- _TASK DESCRIPTION_: Determine the number of lines in the listing below in which the word "toFloat" is present, and state it without comment.

*** Opening of EXTRACTED MATERIAL ***

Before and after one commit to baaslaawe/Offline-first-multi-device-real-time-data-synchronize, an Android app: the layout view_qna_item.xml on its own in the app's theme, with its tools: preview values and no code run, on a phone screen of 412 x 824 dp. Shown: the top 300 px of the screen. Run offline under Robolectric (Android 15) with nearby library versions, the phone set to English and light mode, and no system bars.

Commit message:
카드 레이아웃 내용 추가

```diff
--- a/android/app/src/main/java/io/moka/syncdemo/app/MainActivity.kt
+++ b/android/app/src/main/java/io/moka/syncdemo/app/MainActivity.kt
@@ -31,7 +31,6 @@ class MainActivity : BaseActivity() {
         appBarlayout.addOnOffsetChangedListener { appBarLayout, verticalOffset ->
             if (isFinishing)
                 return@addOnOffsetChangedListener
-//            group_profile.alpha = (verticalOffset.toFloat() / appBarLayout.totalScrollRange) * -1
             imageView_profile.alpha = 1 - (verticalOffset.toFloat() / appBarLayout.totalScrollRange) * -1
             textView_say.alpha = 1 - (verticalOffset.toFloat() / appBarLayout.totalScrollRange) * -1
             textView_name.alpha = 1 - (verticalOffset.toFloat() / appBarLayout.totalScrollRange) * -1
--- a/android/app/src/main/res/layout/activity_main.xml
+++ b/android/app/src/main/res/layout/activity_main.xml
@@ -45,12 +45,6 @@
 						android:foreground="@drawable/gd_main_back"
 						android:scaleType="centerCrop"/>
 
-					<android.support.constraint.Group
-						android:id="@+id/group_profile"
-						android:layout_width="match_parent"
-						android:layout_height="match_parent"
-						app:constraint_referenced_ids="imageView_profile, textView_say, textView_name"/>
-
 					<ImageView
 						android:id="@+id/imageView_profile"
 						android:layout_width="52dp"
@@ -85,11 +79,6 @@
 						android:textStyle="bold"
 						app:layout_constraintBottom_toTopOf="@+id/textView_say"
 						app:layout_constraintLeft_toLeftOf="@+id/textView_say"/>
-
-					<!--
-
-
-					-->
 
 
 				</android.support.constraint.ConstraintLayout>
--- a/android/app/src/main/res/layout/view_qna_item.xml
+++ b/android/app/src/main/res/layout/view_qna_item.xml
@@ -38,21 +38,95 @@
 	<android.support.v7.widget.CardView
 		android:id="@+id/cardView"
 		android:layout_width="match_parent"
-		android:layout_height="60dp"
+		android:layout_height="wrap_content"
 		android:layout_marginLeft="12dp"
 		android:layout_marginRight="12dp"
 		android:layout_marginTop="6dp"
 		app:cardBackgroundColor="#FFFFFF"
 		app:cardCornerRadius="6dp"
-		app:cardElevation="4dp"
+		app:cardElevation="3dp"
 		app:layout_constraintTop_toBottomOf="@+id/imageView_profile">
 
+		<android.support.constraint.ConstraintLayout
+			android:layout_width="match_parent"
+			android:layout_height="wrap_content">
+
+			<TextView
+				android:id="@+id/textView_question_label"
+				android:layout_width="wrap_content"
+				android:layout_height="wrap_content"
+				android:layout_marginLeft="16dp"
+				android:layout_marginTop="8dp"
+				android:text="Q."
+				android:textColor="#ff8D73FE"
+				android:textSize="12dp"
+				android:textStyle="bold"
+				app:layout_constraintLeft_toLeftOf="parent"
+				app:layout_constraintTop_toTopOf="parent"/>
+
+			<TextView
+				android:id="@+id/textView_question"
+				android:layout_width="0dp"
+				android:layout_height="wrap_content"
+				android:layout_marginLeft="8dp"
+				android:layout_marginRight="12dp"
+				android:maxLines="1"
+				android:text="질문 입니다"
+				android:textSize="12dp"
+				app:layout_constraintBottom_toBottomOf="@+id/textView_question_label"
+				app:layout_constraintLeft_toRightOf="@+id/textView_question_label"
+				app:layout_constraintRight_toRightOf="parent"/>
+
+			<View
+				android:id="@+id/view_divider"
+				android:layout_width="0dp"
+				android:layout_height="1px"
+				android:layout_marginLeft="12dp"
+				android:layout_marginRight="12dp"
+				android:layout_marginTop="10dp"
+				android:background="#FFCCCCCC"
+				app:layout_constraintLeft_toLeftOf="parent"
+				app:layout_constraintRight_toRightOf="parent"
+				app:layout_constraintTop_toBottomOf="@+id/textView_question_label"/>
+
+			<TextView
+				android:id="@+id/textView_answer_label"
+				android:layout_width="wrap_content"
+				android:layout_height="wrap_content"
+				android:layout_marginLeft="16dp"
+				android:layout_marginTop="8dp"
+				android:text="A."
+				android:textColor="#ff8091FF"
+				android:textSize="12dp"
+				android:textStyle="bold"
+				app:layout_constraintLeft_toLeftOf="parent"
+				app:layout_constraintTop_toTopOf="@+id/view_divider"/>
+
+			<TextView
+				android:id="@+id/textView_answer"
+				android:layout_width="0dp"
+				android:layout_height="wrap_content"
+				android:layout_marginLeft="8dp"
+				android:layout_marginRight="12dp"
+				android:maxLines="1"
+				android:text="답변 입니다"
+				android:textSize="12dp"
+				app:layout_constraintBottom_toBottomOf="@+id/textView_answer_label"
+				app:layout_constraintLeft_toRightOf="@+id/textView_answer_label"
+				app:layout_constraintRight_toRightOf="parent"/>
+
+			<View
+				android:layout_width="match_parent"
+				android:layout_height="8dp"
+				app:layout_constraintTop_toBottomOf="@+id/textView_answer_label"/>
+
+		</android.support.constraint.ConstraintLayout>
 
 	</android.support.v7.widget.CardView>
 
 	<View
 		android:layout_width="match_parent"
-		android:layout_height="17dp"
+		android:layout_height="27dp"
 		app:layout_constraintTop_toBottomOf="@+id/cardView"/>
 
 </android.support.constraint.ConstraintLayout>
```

*** Close of EXTRACTED MATERIAL ***

- _TASK RESULT_: 4